> [Supplied records]
===

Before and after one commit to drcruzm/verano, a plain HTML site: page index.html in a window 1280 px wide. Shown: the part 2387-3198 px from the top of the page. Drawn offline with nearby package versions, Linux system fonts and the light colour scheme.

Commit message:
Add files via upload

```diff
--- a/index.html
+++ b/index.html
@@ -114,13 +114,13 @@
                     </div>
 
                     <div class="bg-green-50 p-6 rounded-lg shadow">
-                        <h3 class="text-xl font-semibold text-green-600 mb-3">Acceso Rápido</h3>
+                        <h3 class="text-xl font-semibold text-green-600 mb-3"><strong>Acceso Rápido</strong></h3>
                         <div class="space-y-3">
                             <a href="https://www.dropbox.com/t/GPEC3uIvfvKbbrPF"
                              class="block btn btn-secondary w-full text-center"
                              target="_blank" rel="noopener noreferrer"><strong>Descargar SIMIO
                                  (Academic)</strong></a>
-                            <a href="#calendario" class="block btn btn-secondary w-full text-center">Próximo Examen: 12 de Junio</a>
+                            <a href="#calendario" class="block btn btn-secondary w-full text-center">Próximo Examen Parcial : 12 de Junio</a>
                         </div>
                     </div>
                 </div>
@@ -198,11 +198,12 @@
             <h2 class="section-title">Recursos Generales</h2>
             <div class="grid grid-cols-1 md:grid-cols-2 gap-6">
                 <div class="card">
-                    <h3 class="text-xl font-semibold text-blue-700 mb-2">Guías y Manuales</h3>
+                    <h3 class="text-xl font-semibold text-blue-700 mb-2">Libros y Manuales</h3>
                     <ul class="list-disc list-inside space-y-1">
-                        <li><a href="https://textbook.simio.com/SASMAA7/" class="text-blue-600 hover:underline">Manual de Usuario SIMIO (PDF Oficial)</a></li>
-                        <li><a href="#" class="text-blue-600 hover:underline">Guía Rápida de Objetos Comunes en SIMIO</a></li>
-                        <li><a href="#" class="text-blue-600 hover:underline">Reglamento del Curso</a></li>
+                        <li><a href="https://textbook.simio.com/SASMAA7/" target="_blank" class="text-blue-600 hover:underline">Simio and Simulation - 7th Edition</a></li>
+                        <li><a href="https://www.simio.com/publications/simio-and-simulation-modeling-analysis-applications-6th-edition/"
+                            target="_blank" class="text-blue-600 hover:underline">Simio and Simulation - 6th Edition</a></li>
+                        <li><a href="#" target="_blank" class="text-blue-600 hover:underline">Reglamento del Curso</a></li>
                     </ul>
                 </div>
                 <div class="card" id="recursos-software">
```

===

What belongs in the answer is each line of the listing that contains the word "strong".

> [Answer space]
+                        <h3 class="text-xl font-semibold text-green-600 mb-3"><strong>Acceso Rápido</strong></h3>
                              target="_blank" rel="noopener noreferrer"><strong>Descargar SIMIO
                                  (Academic)</strong></a>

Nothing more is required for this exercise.